##### RECORDS SUPPLIED #####

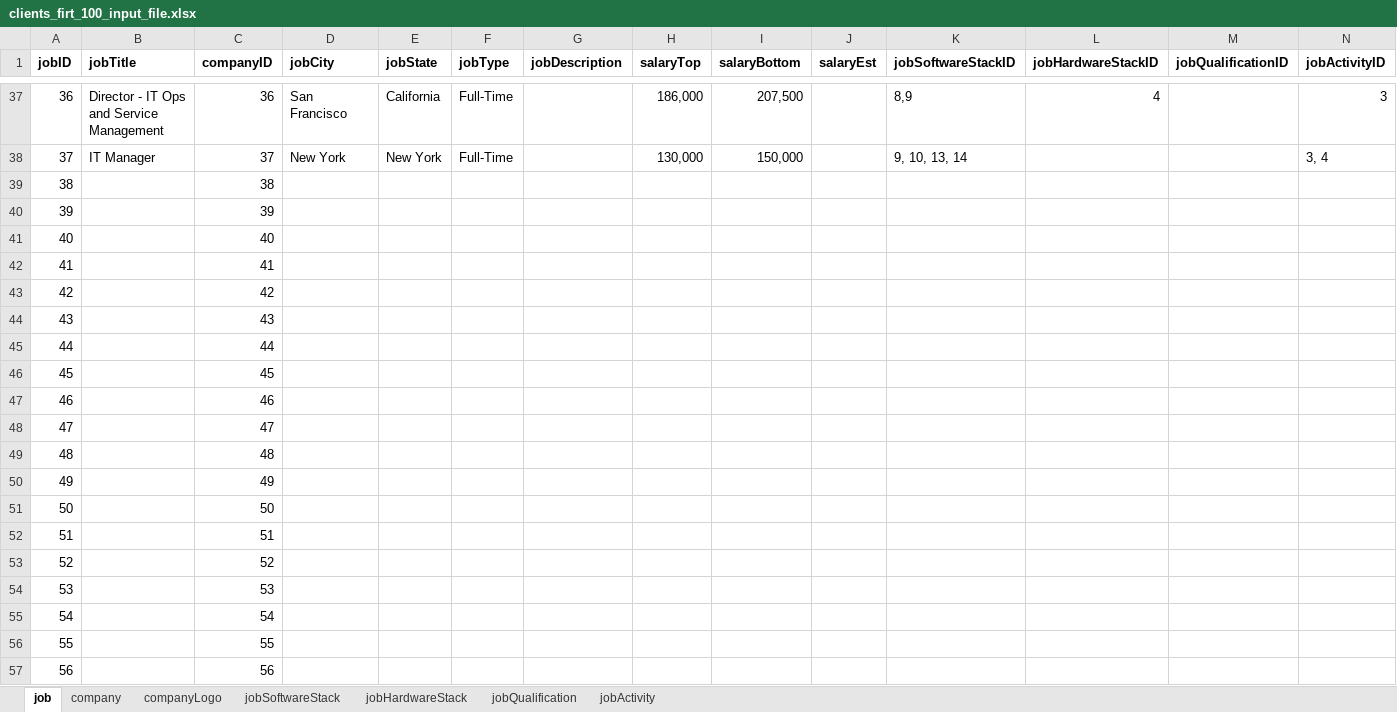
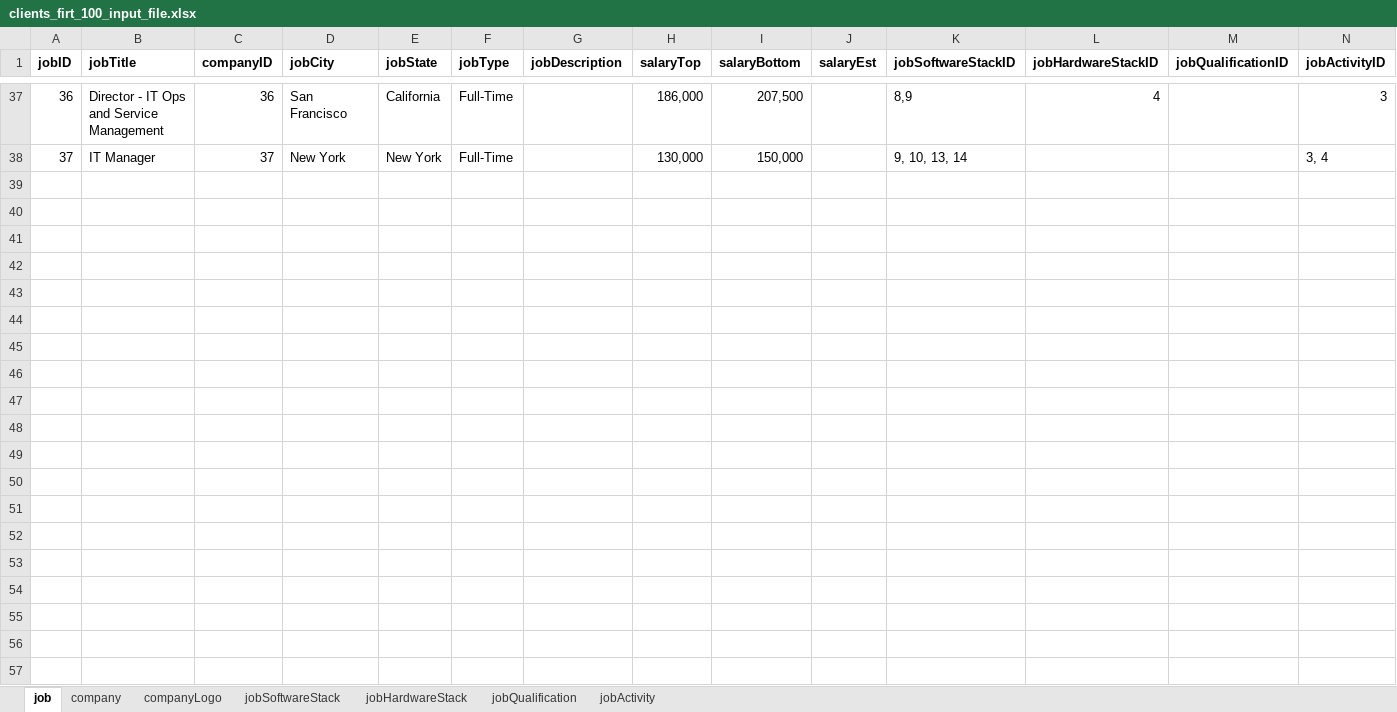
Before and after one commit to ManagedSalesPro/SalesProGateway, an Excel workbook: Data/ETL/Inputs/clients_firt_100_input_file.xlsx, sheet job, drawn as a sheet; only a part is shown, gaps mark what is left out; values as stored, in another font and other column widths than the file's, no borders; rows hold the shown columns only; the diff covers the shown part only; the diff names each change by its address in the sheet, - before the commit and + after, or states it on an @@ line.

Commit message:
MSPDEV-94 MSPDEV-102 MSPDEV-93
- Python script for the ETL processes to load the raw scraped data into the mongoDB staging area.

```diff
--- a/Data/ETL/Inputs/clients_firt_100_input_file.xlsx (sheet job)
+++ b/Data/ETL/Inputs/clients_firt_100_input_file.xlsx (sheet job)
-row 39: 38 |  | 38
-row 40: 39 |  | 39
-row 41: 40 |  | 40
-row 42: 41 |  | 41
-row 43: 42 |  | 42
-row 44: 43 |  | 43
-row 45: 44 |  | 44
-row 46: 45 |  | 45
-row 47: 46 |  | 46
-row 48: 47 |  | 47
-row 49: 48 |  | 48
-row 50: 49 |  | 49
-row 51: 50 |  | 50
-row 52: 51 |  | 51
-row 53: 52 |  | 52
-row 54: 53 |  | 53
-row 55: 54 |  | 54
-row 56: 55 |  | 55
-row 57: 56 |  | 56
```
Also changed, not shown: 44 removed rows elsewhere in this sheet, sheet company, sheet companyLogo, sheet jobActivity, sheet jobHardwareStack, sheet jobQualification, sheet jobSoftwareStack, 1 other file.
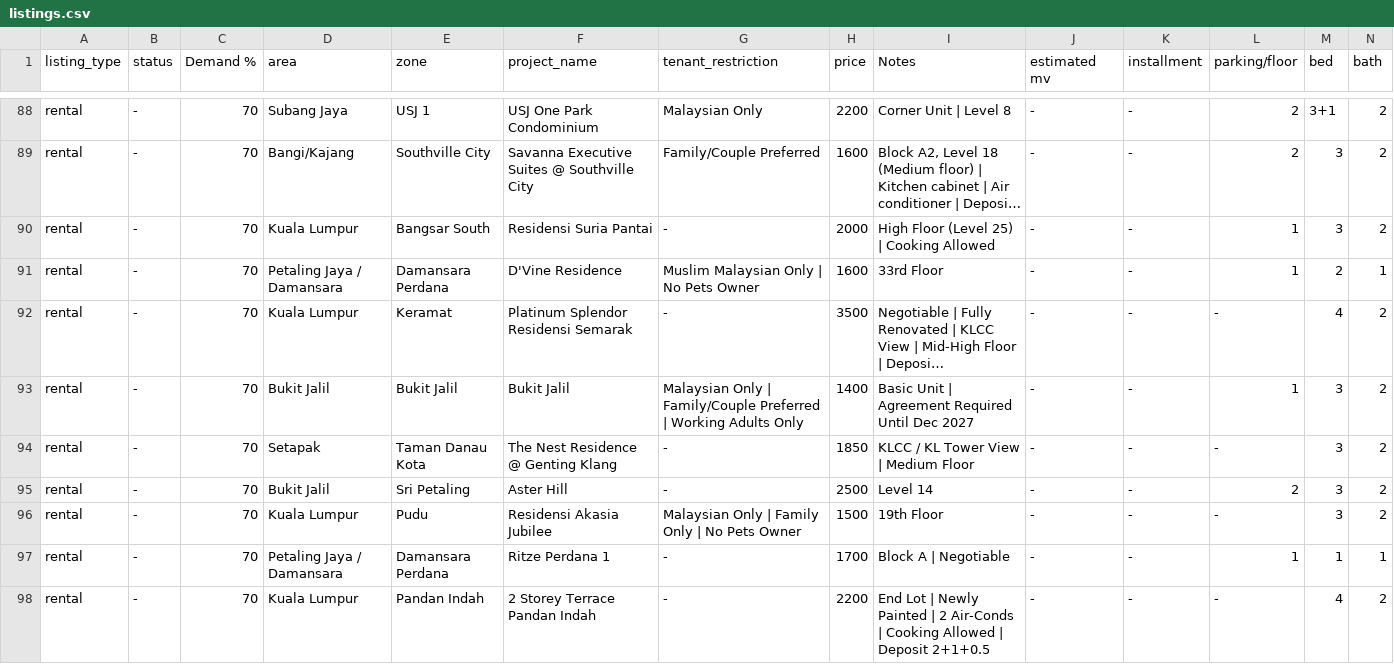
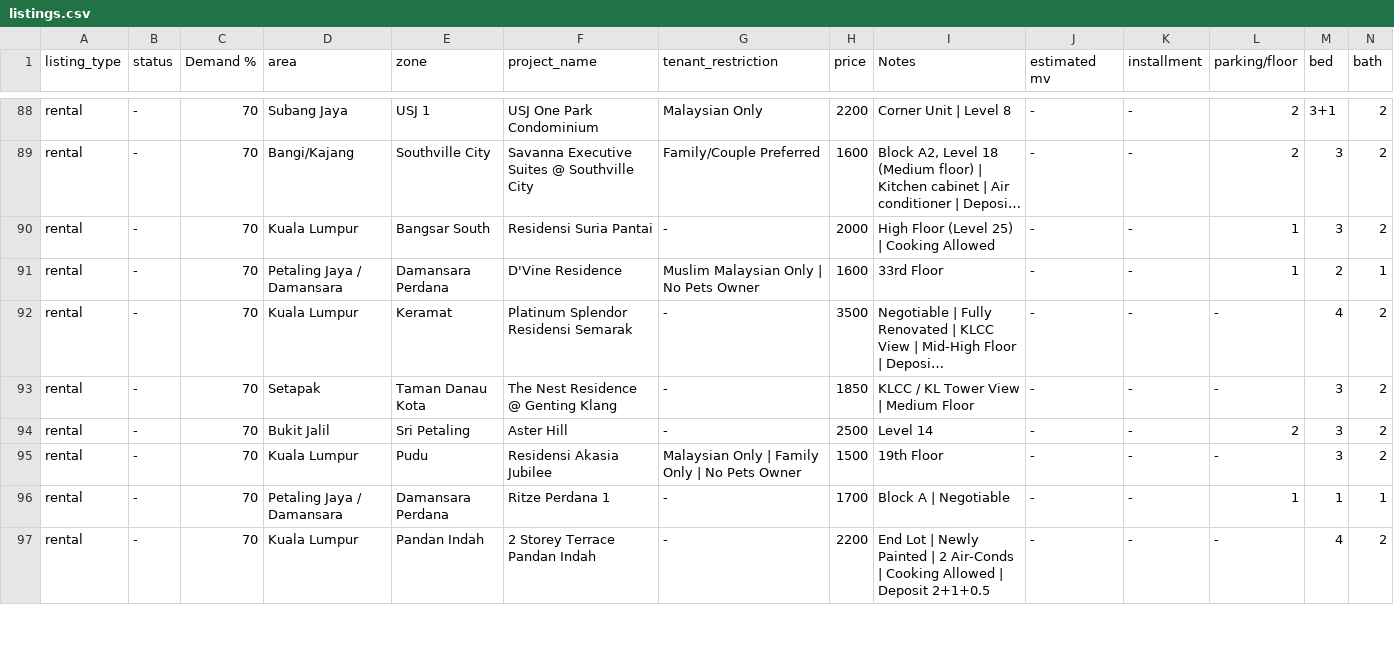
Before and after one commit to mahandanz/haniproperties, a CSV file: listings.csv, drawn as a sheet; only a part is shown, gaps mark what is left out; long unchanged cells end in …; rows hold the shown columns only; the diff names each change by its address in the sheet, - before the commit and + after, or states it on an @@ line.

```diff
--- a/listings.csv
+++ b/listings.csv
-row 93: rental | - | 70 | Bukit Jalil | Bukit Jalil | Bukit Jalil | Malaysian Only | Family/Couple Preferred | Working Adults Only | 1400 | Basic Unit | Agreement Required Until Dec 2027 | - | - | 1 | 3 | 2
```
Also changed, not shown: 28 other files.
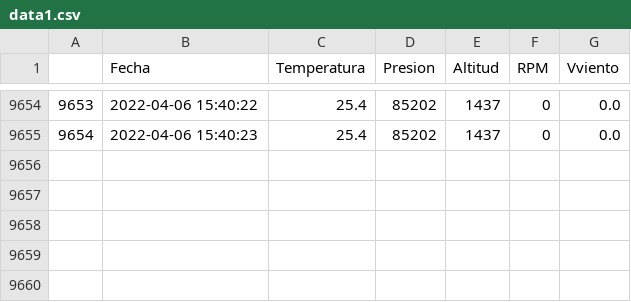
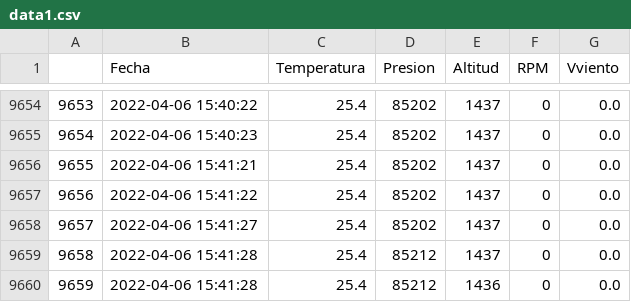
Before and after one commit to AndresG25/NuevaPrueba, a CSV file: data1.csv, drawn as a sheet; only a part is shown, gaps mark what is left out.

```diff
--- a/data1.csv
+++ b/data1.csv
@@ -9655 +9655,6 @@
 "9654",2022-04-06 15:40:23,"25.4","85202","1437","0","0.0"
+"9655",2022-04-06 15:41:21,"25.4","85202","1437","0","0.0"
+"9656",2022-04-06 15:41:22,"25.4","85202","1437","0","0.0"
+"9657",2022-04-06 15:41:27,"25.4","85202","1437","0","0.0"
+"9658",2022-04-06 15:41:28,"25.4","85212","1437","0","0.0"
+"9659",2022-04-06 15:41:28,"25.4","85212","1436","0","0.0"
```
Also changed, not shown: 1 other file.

#####

- ASSIGNED TASK
Please reproduce each line of the listing above exactly, skipping pictures.

- WRITTEN REPLY
Before and after one commit to ManagedSalesPro/SalesProGateway, an Excel workbook: Data/ETL/Inputs/clients_firt_100_input_file.xlsx, sheet job, drawn as a sheet; only a part is shown, gaps mark what is left out; values as stored, in another font and other column widths than the file's, no borders; rows hold the shown columns only; the diff covers the shown part only; the diff names each change by its address in the sheet, - before the commit and + after, or states it on an @@ line.

Commit message:
MSPDEV-94 MSPDEV-102 MSPDEV-93
- Python script for the ETL processes to load the raw scraped data into the mongoDB staging area.

```diff
--- a/Data/ETL/Inputs/clients_firt_100_input_file.xlsx (sheet job)
+++ b/Data/ETL/Inputs/clients_firt_100_input_file.xlsx (sheet job)
-row 39: 38 |  | 38
-row 40: 39 |  | 39
-row 41: 40 |  | 40
-row 42: 41 |  | 41
-row 43: 42 |  | 42
-row 44: 43 |  | 43
-row 45: 44 |  | 44
-row 46: 45 |  | 45
-row 47: 46 |  | 46
-row 48: 47 |  | 47
-row 49: 48 |  | 48
-row 50: 49 |  | 49
-row 51: 50 |  | 50
-row 52: 51 |  | 51
-row 53: 52 |  | 52
-row 54: 53 |  | 53
-row 55: 54 |  | 54
-row 56: 55 |  | 55
-row 57: 56 |  | 56
```
Also changed, not shown: 44 removed rows elsewhere in this sheet, sheet company, sheet companyLogo, sheet jobActivity, sheet jobHardwareStack, sheet jobQualification, sheet jobSoftwareStack, 1 other file.
Before and after one commit to mahandanz/haniproperties, a CSV file: listings.csv, drawn as a sheet; only a part is shown, gaps mark what is left out; long unchanged cells end in …; rows hold the shown columns only; the diff names each change by its address in the sheet, - before the commit and + after, or states it on an @@ line.

```diff
--- a/listings.csv
+++ b/listings.csv
-row 93: rental | - | 70 | Bukit Jalil | Bukit Jalil | Bukit Jalil | Malaysian Only | Family/Couple Preferred | Working Adults Only | 1400 | Basic Unit | Agreement Required Until Dec 2027 | - | - | 1 | 3 | 2
```
Also changed, not shown: 28 other files.
Before and after one commit to AndresG25/NuevaPrueba, a CSV file: data1.csv, drawn as a sheet; only a part is shown, gaps mark what is left out.

```diff
--- a/data1.csv
+++ b/data1.csv
@@ -9655 +9655,6 @@
 "9654",2022-04-06 15:40:23,"25.4","85202","1437","0","0.0"
+"9655",2022-04-06 15:41:21,"25.4","85202","1437","0","0.0"
+"9656",2022-04-06 15:41:22,"25.4","85202","1437","0","0.0"
+"9657",2022-04-06 15:41:27,"25.4","85202","1437","0","0.0"
+"9658",2022-04-06 15:41:28,"25.4","85212","1437","0","0.0"
+"9659",2022-04-06 15:41:28,"25.4","85212","1436","0","0.0"
```
Also changed, not shown: 1 other file.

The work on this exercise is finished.